So I was at 4-0 going into the last round, and I was the only one: if I drew I'd win the section outright! I was paired with Jason Yu, who is now the 3rd best 8-year-old in the US. I wish I could show the game, but I lost the scoresheet shortly afterwards, and haven't nerved myself to ask Jason for it, for reasons which will become apparent....
It was a French Defense, Delayed Exchange variation. Jason outplayed me completely in the opening, cracking open the g- and e-files for a withering attack. I was looking desperately for counterplay and managed to get my queen and rook around for a series of horizontal checks, but I could see that he would walk his king down the board and hide somewhere around h4. My only hope was that he wouldn't pay too much attention to the king's ideal route....
He didn't! He knew he was winning and played fast and furious--he spent most of this phase of the game squatting on his chair, shredding used kleenexes in between blowing his nose violently. He put his king on a disastrous square and suddenly I had a rook skewer. There was only one escape for him--to force an immediate exchange of queens.
That tamed the attack significantly. I continued to have trouble, however, because his bishop was dominating my knight, almost trapping it. In his efforts to nail the knight he traded off the remaining rooks, but despite everything, the knight finally found a refuge square. It might never move again, but it was covering potential weaknesses and it couldn't be taken.

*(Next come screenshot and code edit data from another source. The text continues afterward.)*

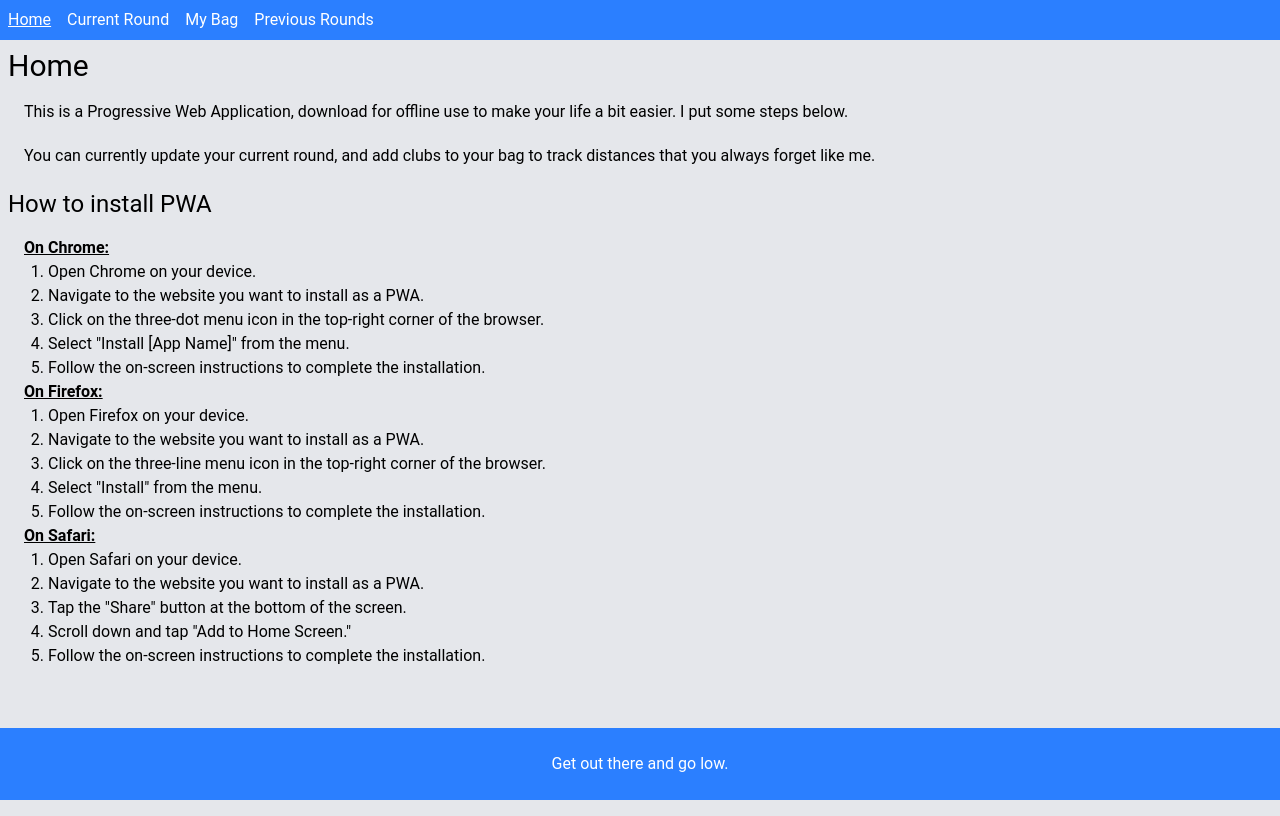
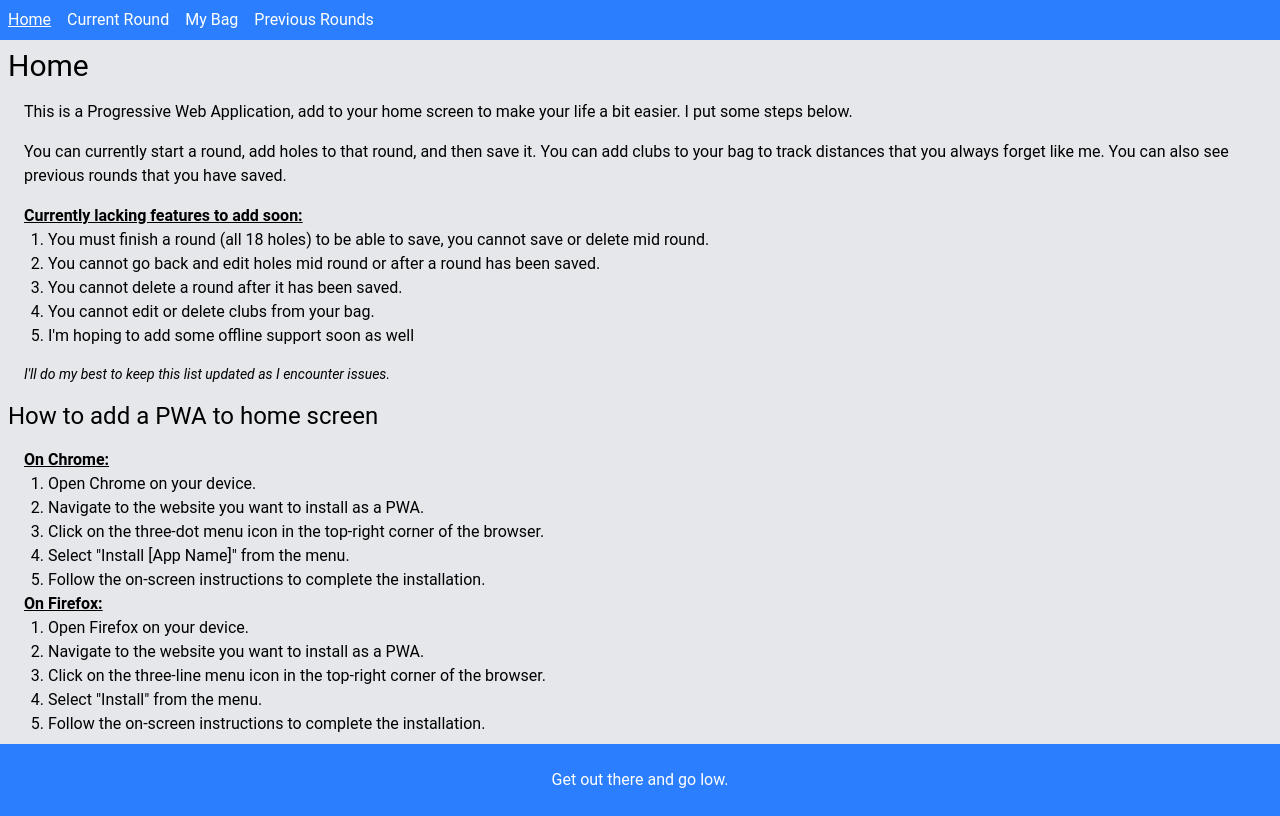
Before and after one commit to Jack-Sprinkle/my-scorecard, a Next.js app: page / in a window 1280 px wide. Built offline with nearby package versions, Linux system fonts and the light colour scheme.

Commit message:
update home content

```diff
--- a/app/page.tsx
+++ b/app/page.tsx
@@ -2,15 +2,37 @@ export default function Home() {
   return (
     <div className="container-sm flex flex-col gap-4">
       <h1 className="text-3xl">Home</h1>
-      <p className="pl-4 mb-1">
-        This is a Progressive Web Application, download for offline use to make
+      <p className="pl-4">
+        This is a Progressive Web Application, add to your home screen to make
         your life a bit easier. I put some steps below.
       </p>
-      <p className="pl-4 mb-1">
-        You can currently update your current round, and add clubs to your bag
-        to track distances that you always forget like me.
+      <p className="pl-4">
+        You can currently start a round, add holes to that round, and then save
+        it. You can add clubs to your bag to track distances that you always
+        forget like me. You can also see previous rounds that you have saved.
       </p>
-      <h2 className="text-2xl">How to install PWA</h2>
+      <div className="pl-4">
+        <p className="font-semibold underline">
+          Currently lacking features to add soon:
+        </p>
+        <ol className="list-decimal pl-6">
+          <li>
+            You must finish a round (all 18 holes) to be able to save, you
+            cannot save or delete mid round.
+          </li>
+          <li>
+            You cannot go back and edit holes mid round or after a round has
+            been saved.
+          </li>
+          <li>You cannot delete a round after it has been saved.</li>
+          <li>You cannot edit or delete clubs from your bag.</li>
+          <li>I&apos;m hoping to add some offline support soon as well</li>
+        </ol>
+        <p className="text-sm mt-4 italic">
+          I&apos;ll do my best to keep this list updated as I encounter issues.
+        </p>
+      </div>
+      <h3 className="text-2xl">How to add a PWA to home screen</h3>
       <div className="pl-4">
         <p className="underline font-semibold">On Chrome:</p>
         <ol className="list-decimal pl-6">
@@ -39,17 +61,6 @@ export default function Home() {
             Follow the on-screen instructions to complete the installation.
           </li>
         </ol>
-
-        <p className="underline font-semibold">On Safari:</p>
-        <ol className="list-decimal pl-6">
-          <li>Open Safari on your device.</li>
-          <li>Navigate to the website you want to install as a PWA.</li>
-          <li>Tap the &quot;Share&quot; button at the bottom of the screen.</li>
-          <li>Scroll down and tap &quot;Add to Home Screen.&quot;</li>
-          <li>
-            Follow the on-screen instructions to complete the installation.
-          </li>
-        </ol>
       </div>
     </div>
   );
```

We both drew in a deep breath and looked at the board. The g and e files were still open, but there were pairs of blocked pawns on the h, f, d, and b files, forming a kind of electric fence. No king could ever cross the center of the board. White could sacrifice his bishop against a pawn, but it was clearly a losing idea. I couldn't even sacrifice my knight as it was pretty much stuck where it was.

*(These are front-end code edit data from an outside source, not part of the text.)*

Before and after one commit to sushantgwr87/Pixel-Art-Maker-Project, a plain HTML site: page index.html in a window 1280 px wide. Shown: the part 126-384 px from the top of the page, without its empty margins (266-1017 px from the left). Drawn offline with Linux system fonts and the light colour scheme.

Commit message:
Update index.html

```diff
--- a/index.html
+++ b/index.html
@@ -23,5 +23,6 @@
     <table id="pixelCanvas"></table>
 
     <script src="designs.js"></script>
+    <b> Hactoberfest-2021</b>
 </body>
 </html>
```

Nothing was ever going to happen. It was one of the most hopelessly drawn positions I've ever seen. Unfortunately I had offered Jason a draw much earlier, when my position was beginning to deteriorate--he'd refused instantly, of course. So etiquette suggested I had to wait for him.
We played on. Five moves, ten moves. His king took a tour of the queenside. I was playing Kf8-Kg8 until he covered one of those squares with his bishop and I had to switch to Kh8-Kg8.
He had much more time than I did, and the second time control was sudden death. He could clearly avoid a repetition of position--his king had lots of room to roam. So it was going to have to be the fifty moves rule. I came to the conclusion that he planned to run me out of time, so I'd stop keeping score and wouldn't be able to claim, and hope that something happened in the resulting scramble.
All I could do was prepare. I asked the TD to explain the correct procedure for a 50-moves claim, as I'd never made one in my entire chess career. I got my opponent a box of kleenex and both of us cups of water and spare scoresheets. Despite my exasperation I felt some sympathy with him. When I was 16 I had a tournament where I could win $150 if only I could beat a 1300 player (I was around 1600). Couldn't do it, and I remember the disappointment to this day. If it's intense at 16 it must be awful at 8!
We went 23 moves in this dead-drawn position and then my opponent got up and crossed the room to talk to his mother. I don't know what they said, though he waved his arms in my general direction. He came back, said "Draw" through tight lips, brushed my hand with sticky fingers, and departed the tournament hall at top speed.
So rather to my shock I won the Reserve with 4.5/5. On the one hand, a tournament win, and $150! On the other hand, Jason had outplayed me totally up until his blunder, so plenty of room for improvement still.
My son had infinite suggestions for spending the winnings, but I settled on a chess clock and one book each on the French and Dutch. My resolution to study the openings still hadn't amounted to anything but talk.